Although she does not have an official diagnosis, her ability appears to be related to the sensory phenomena known as synaesthesia.
Synaesthesia causes the personâs senses to become confused, causing sensation to one sensory input (such as the eyes) to stimulate sensation in another (the nose).
This is what causes Deepti to smell color, and others to visualize color when they hear music, or to taste flavors when they hear certain sounds. Any combination of this sensory âcross-wireâ is possible however, and not at all limited to the examples above.
Deepti Regmi believes that her ability is a gift from God. She has been training to sharpen her sense of smell with the hope that she will eventually be able to use her ability to help the visually impaired.
She appears in footage originally posted to Daily Mail identifying colors while blindfolded by sniffing various objects. She is also allegedly able to identify colors printed in a newspaper and read the print by feeling it. The footage was shot by Puskar Nepal, whose occupation and relationship to the Regmi family is unknown.
âI checked the blindfold to ensure that she couldnât see through it. I was really amazed that she could smell the colors and feel the fonts with her finger with so much ease,â Puskar said. âSheâs excellent in her studies too. Both of her parents are very happy with the rare talent their daughter has.â
Around 1 in 2000 people globally are affected by the condition according to the American Psychological Association, and synesthetes are predominately female. The cause of synaesthesia is currently unknown. There does appear to be a genetic factor in some cases, according to APP researchers, but the condition often occurs completely spontaneously as well.
Synesthetes are, unsurprisingly, eight times more likely to work in creative fields, and musicians with synaesthesia are particularly common. Mary J. Blige, Frank Ocean, Tori Amos, Billy Joel, and Pharell Williams have all been diagnosed with the condition.
Some famous historical synesthetes are the Russian novelist Vladimir Nabokov, the painter Vincent Van Gogh, and the musician Duke Ellington.

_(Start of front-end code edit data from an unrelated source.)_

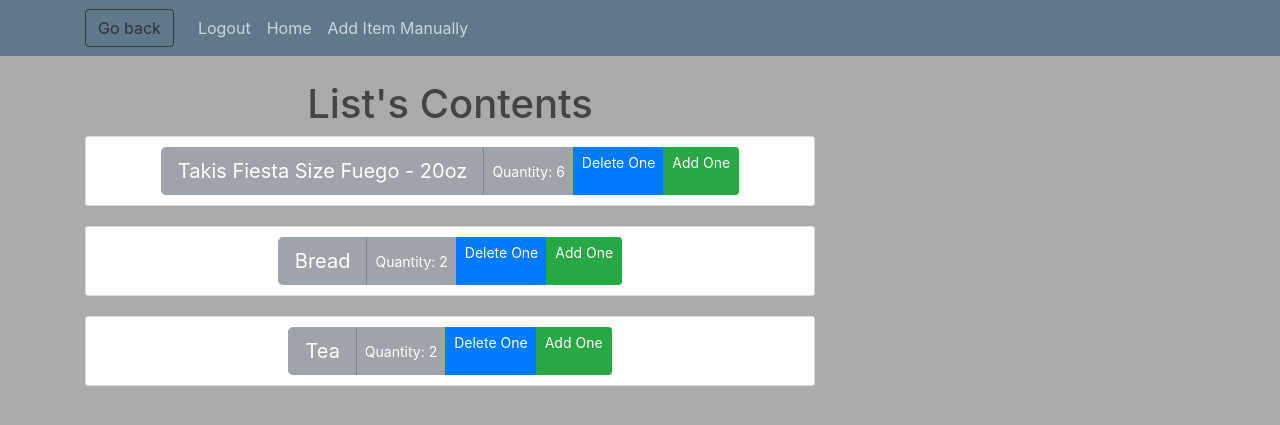
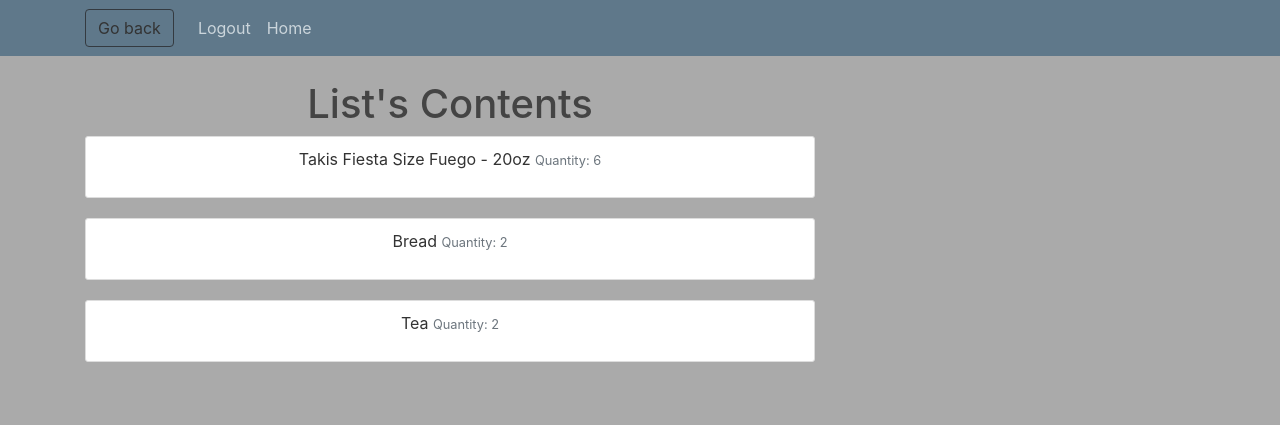
Before and after one commit to treyhamilton/CSC-450-App-Flask, a Flask app: page /listContents/1 in a window 1280 px wide. Shown: the top 425 px of the page. Run offline with Flask 2, Linux system fonts and the light colour scheme; a user stored in the database is signed in; data comes from the database, SQL or seed files in the repository; some libraries are stand-ins or nearby versions.

Commit message:
Revert to before Add/Delete within MyList

```diff
--- a/GroceryTracking/routes.py
+++ b/GroceryTracking/routes.py
@@ -3,13 +3,11 @@ from sqlalchemy import func, and_
 from GroceryTracking import app, db, bcrypt
 from flask_login import login_user, current_user, logout_user, login_required
 from GroceryTracking.models import List, User, Item, Content
-from GroceryTracking.forms import LogInForm, RegistrationForm, EditAccountForm, AddListForm, DeleteListForm, \
-    RenameListForm, \
-    ChangePasswordForm, ValidationError, AddItemManuallyForm
+from GroceryTracking.forms import LogInForm, RegistrationForm, EditAccountForm, AddListForm, DeleteListForm, RenameListForm,\
+    ChangePasswordForm, ValidationError
 from GroceryTracking.helperFunctions import nextHighestUserId, getInformationOnUpc, addItemToDatabaseAndList, \
     nextHighestListId
 from GroceryTracking.testFunctions import recreateDatabaseBlank, recreateDatabaseTestFill
-
 
 @app.route("/")
 @app.route("/MainMenu")
@@ -37,6 +35,7 @@ def registerRoute():
             flash('Your account has not been created.', 'fail')
         return redirect(url_for('login'))
     return render_template('Register.html', title='Register', form=form)
+
 
 
 @app.route("/login", methods=['GET', 'POST'])
@@ -69,91 +68,14 @@ def userLists():
     return render_template('YourLists.html', lists=lists)
 
 
-@app.route("/addItemManually", methods=['POST', 'GET'])
-@login_required
-def AddItemManually():
-    form = AddItemManuallyForm()
-    itemName = form.itemName.data
-    itemUPC = form.itemUPC.data
-    itemQuantity = form.itemQuantity.data
-    ListName = form.ListName.data
-    if form.validate_on_submit():
-        testQuery = db.session.query(Item).filter(Item.upc == itemUPC).first()
-        print(testQuery)
-        if testQuery == None:
-            newItem = Item(upc=itemUPC, name=itemName)
-            db.session.add(newItem)
-        ListID = db.session.query(List.id).filter(List.name == ListName).all()[0][0]
-        print(current_user)
-        testQuery = db.session.query(Content).filter(Content.item_upc == itemUPC,
-                                                     Content.list_id == ListID).first()
-        if testQuery == None:
-            newContentEntry = Content(item_upc=itemUPC, list_id=ListID,
-                                  quantity=itemQuantity)
-            db.session.add(newContentEntry)
-        else:
-            testQuery.quantity += 1
-        db.session.commit()
-        flash('Your item added', 'success')
-
-    return render_template('AddItemManually.html', title='New Item', form=form, legend='New Item')
-
-
 @app.route("/listContents/<int:listId>")
 def listContents(listId):
     currentList = listId
-    contents = db.session.query(Item.name, Content.quantity, Content.list_id).join(Item).filter(
+    contents = db.session.query(Item.name, Content.quantity).join(Item).filter(
         and_(Item.upc == Content.item_upc, Content.list_id == currentList))
     for x in contents:
         print(x)
-
     return render_template('ListContents.html', contents=contents)
-
-
-@app.route("/listContents/delete/<int:listId>/<string:itemName>", methods=['POST', 'GET'])
-@login_required
-def deleteItem(itemName, listId):
-    print("itemName: ", itemName)
-    currentList = listId
-    contents = db.session.query(Item.name, Content.quantity, Content.list_id).join(Item).filter(
-        and_(Item.upc == Content.item_upc, Content.list_id == currentList))
-
-    itemUPC = db.session.query(Item.upc).filter(Item.name == itemName).all()[0][0]
-    listContents = db.session.query(Content).filter(Content.item_upc == itemUPC,
-                                                    Content.list_id == listId).all()[0]
-    print("listContents before: ", listContents)
-    itemListQuantity = listContents.quantity
-    print(itemListQuantity)
-    itemListQuantity = itemListQuantity - 1
-    print(itemListQuantity)
-    listContents.quantity = itemListQuantity
-    print("listContents after: ", listContents)
-    db.session.commit()
-    flash('Your item quantity been updated!', 'success')
-    return redirect(url_for('listContents', listId=listId))
-
-
-@app.route("/listContents/add/<int:listId>/<string:itemName>", methods=['POST', 'GET'])
-@login_required
-def AddOneItem(itemName, listId):
-    print("itemName: ", itemName)
-    currentList = listId
-    contents = db.session.query(Item.name, Content.quantity, Content.list_id).join(Item).filter(
-        and_(Item.upc == Content.item_upc, Content.list_id == currentList))
-
-    itemUPC = db.session.query(Item.upc).filter(Item.name == itemName).all()[0][0]
-    listContents = db.session.query(Content).filter(Content.item_upc == itemUPC,
-                                                    Content.list_id == listId).all()[0]
-    print("listContents before: ", listContents)
-    itemListQuantity = listContents.quantity
-    print(itemListQuantity)
-    itemListQuantity = itemListQuantity + 1
-    print(itemListQuantity)
-    listContents.quantity = itemListQuantity
-    print("listContents after: ", listContents)
-    db.session.commit()
-    flash('Your item quantity been updated!', 'success')
-    return redirect(url_for('listContents', listId=listId))
 
 
 @app.route("/settings")
@@ -193,7 +115,7 @@ def deleteList():
 
     if request.method == 'POST':
         print(form.listOfLists.data)
-        # -1 is the value assigned to the value in the choices list of "Pick a list"
+        #-1 is the value assigned to the value in the choices list of "Pick a list"
         if form.listOfLists.data == '-1':
             flash('Please select a list.', 'fail')
         elif form.listOfLists.data != 'None':
@@ -206,7 +128,6 @@ def deleteList():
         else:
             flash('There are no lists to delete.', 'success')
     return render_template('deleteList.html', title='Delete List', form=form, legend='Delete List')
-
 
 @app.route("/renameList", methods=['GET', 'POST'])
 @login_required
@@ -276,7 +197,6 @@ def getItem():
         flash('Failed to add item to list. Already exists in Database.', 'fail')
         return render_template('MainMenu.html')
 
-
 @app.route("/changePassword", methods=['GET', 'POST'])
 @login_required
 def changePassword():
@@ -285,7 +205,7 @@ def changePassword():
     if form.validate_on_submit():
         # Check if the current password is correct
         if bcrypt.check_password_hash(current_user.password, form.oldPassword.data):
-            # Hash the new password
+           # Hash the new password
             newPassword = bcrypt.generate_password_hash(form.newPassword.data).decode('utf-8')
             # Update the new password
             current_user.password = newPassword
--- a/GroceryTracking/templates/ListContents.html
+++ b/GroceryTracking/templates/ListContents.html
@@ -7,40 +7,14 @@
         </h1>
         {% for item in contents %}
             <article class="m879edia content-section">
-<!--                <div class="media-body">-->
-<!--                    <p>-->
-<!--                        {{ item.name }}-->
-<!--                        <small class="text-muted">Quantity: {{ item.quantity }}</small>-->
-<!--                        <a class="btn btn-primary btn-block btn-lg" type="button" >{{item.name}}</a>-->
-<!--                    </p>-->
-<!--                </div>-->
-                <div class="btn-group" role="group" aria-label="Basic example">
-                    <button type="button" class="btn btn-secondary btn-lg" disabled>{{item.name}}</button>
-                    <button type="button" class="btn btn-secondary btn-sm" disabled>Quantity: {{ item.quantity }}</button>
-                    <a class="btn btn-primary btn-sm" type="button" href="{{ url_for('deleteItem', itemName=item.name, listId=item.list_id) }}" methods=["POST"]>Delete One</a>
-                    <a class="btn btn-success btn-sm" type="button" href="{{ url_for('AddOneItem', itemName=item.name, listId=item.list_id) }}" methods=["POST"]>Add One</a>
+                <div class="media-body">
+                    <p>
+                        {{ item.name }}
+                        <small class="text-muted">Quantity: {{ item.quantity }}</small>
+                    </p>
                 </div>
             </article>
-             <div class="modal fade" id="deleteModal" tabindex="-1" role="dialog" aria-labelledby="deleteModalLabel" aria-hidden="true">
-                <div class="modal-dialog" role="document">
-                  <div class="modal-content">
-                    <div class="modal-header">
-                      <h5 class="modal-title" id="deleteModalLabel">Delete Item?</h5>
-                      <button type="button" class="close" data-dismiss="modal" aria-label="Close">
-                        <span aria-hidden="true">&times;</span>
-                      </button>
-                    </div>
-                    <div class="modal-footer">
-                      <button type="button" class="btn btn-secondary" data-dismiss="modal">Close</button>
-                        <form action="{{ url_for('deleteItem', listId=item.list_id, itemName=item.name) }}" method="POST">
-                            <input class="btn btn-danger" type="submit" value="Delete">
-                        </form>
-                    </div>
-                  </div>
-                </div>
-              </div>
         {% endfor %}
     </div>
-<!-- Modal -->
 
 {% endblock content %}
--- a/GroceryTracking/templates/layout.html
+++ b/GroceryTracking/templates/layout.html
@@ -33,7 +33,6 @@
                   {% if current_user.is_authenticated %}
                     <a class="nav-item nav-link" href="{{ url_for('logout') }}">Logout</a>
                     <a class="nav-item nav-link" href="{{ url_for('mainMenuRoute') }}">Home</a>
-                    <a class="nav-item nav-link" href="{{ url_for('AddItemManually') }}">Add Item Manually</a>
                   {% else %}
                     <a class="nav-item nav-link" href="{{ url_for('login') }}">Login</a>
                     <a class="nav-item nav-link" href="{{ url_for('registerRoute') }}">Register</a>
```
Also changed, not shown: GroceryTracking/forms.py (+1 -8 lines), GroceryTracking/templates/AddItemManually.html (deleted, +0 -66 lines), GroceryTracking/helperFunctions.py (line endings or trailing spaces).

Deepti has a colorful future regardless of what field she ends up in, be it creative or philanthropic.